Exercise aim
Once you have read the records below, write them all out exactly as given.

[Records excerpted from a collection]
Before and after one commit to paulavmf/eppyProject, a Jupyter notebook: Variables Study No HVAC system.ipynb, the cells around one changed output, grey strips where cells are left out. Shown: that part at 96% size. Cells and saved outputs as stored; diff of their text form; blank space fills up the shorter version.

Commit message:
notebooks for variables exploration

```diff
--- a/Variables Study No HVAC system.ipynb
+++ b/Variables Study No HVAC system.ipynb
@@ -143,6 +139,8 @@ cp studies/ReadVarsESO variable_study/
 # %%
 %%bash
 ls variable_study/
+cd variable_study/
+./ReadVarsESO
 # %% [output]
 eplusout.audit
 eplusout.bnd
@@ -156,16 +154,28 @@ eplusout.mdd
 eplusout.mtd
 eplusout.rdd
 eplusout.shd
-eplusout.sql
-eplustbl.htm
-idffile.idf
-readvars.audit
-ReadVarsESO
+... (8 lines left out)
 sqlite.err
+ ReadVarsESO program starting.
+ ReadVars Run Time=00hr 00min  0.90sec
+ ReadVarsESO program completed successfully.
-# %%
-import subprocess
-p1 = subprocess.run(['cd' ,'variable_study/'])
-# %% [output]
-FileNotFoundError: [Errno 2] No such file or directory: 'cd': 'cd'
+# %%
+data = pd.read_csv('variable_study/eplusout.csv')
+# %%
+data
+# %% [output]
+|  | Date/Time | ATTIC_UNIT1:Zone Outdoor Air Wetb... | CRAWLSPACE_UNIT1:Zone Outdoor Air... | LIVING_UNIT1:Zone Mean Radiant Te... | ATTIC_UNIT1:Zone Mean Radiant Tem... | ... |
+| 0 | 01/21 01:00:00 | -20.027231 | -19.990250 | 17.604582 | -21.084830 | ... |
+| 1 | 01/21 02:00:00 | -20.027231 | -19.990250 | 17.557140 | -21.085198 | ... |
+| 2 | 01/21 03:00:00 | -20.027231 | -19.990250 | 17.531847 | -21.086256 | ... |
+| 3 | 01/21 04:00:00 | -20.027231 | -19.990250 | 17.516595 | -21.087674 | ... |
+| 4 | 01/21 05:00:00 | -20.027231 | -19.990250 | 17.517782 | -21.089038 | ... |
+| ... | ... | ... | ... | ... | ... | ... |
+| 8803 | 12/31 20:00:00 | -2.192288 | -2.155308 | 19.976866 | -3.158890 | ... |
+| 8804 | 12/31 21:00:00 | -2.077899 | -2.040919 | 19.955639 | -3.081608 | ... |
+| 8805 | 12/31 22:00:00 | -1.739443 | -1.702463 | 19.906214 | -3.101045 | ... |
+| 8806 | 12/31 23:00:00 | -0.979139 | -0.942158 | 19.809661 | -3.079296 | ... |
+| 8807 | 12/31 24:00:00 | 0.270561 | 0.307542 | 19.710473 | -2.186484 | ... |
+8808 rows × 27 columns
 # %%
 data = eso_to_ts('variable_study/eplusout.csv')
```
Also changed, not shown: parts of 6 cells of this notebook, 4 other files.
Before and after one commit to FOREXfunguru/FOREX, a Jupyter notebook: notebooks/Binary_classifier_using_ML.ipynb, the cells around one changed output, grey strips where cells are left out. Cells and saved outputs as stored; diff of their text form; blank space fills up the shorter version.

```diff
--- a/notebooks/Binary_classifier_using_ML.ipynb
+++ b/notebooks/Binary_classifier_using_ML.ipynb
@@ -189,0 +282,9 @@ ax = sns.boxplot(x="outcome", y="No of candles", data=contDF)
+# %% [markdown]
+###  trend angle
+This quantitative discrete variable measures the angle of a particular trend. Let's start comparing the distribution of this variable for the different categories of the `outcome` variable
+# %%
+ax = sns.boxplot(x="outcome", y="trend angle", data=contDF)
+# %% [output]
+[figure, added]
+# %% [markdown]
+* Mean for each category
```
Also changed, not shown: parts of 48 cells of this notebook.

Solution for this task
Before and after one commit to paulavmf/eppyProject, a Jupyter notebook: Variables Study No HVAC system.ipynb, the cells around one changed output, grey strips where cells are left out. Shown: that part at 96% size. Cells and saved outputs as stored; diff of their text form; blank space fills up the shorter version.

Commit message:
notebooks for variables exploration

```diff
--- a/Variables Study No HVAC system.ipynb
+++ b/Variables Study No HVAC system.ipynb
@@ -143,6 +139,8 @@ cp studies/ReadVarsESO variable_study/
 # %%
 %%bash
 ls variable_study/
+cd variable_study/
+./ReadVarsESO
 # %% [output]
 eplusout.audit
 eplusout.bnd
@@ -156,16 +154,28 @@ eplusout.mdd
 eplusout.mtd
 eplusout.rdd
 eplusout.shd
-eplusout.sql
-eplustbl.htm
-idffile.idf
-readvars.audit
-ReadVarsESO
+... (8 lines left out)
 sqlite.err
+ ReadVarsESO program starting.
+ ReadVars Run Time=00hr 00min  0.90sec
+ ReadVarsESO program completed successfully.
-# %%
-import subprocess
-p1 = subprocess.run(['cd' ,'variable_study/'])
-# %% [output]
-FileNotFoundError: [Errno 2] No such file or directory: 'cd': 'cd'
+# %%
+data = pd.read_csv('variable_study/eplusout.csv')
+# %%
+data
+# %% [output]
+|  | Date/Time | ATTIC_UNIT1:Zone Outdoor Air Wetb... | CRAWLSPACE_UNIT1:Zone Outdoor Air... | LIVING_UNIT1:Zone Mean Radiant Te... | ATTIC_UNIT1:Zone Mean Radiant Tem... | ... |
+| 0 | 01/21 01:00:00 | -20.027231 | -19.990250 | 17.604582 | -21.084830 | ... |
+| 1 | 01/21 02:00:00 | -20.027231 | -19.990250 | 17.557140 | -21.085198 | ... |
+| 2 | 01/21 03:00:00 | -20.027231 | -19.990250 | 17.531847 | -21.086256 | ... |
+| 3 | 01/21 04:00:00 | -20.027231 | -19.990250 | 17.516595 | -21.087674 | ... |
+| 4 | 01/21 05:00:00 | -20.027231 | -19.990250 | 17.517782 | -21.089038 | ... |
+| ... | ... | ... | ... | ... | ... | ... |
+| 8803 | 12/31 20:00:00 | -2.192288 | -2.155308 | 19.976866 | -3.158890 | ... |
+| 8804 | 12/31 21:00:00 | -2.077899 | -2.040919 | 19.955639 | -3.081608 | ... |
+| 8805 | 12/31 22:00:00 | -1.739443 | -1.702463 | 19.906214 | -3.101045 | ... |
+| 8806 | 12/31 23:00:00 | -0.979139 | -0.942158 | 19.809661 | -3.079296 | ... |
+| 8807 | 12/31 24:00:00 | 0.270561 | 0.307542 | 19.710473 | -2.186484 | ... |
+8808 rows × 27 columns
 # %%
 data = eso_to_ts('variable_study/eplusout.csv')
```
Also changed, not shown: parts of 6 cells of this notebook, 4 other files.
Before and after one commit to FOREXfunguru/FOREX, a Jupyter notebook: notebooks/Binary_classifier_using_ML.ipynb, the cells around one changed output, grey strips where cells are left out. Cells and saved outputs as stored; diff of their text form; blank space fills up the shorter version.

```diff
--- a/notebooks/Binary_classifier_using_ML.ipynb
+++ b/notebooks/Binary_classifier_using_ML.ipynb
@@ -189,0 +282,9 @@ ax = sns.boxplot(x="outcome", y="No of candles", data=contDF)
+# %% [markdown]
+###  trend angle
+This quantitative discrete variable measures the angle of a particular trend. Let's start comparing the distribution of this variable for the different categories of the `outcome` variable
+# %%
+ax = sns.boxplot(x="outcome", y="trend angle", data=contDF)
+# %% [output]
+[figure, added]
+# %% [markdown]
+* Mean for each category
```
Also changed, not shown: parts of 48 cells of this notebook.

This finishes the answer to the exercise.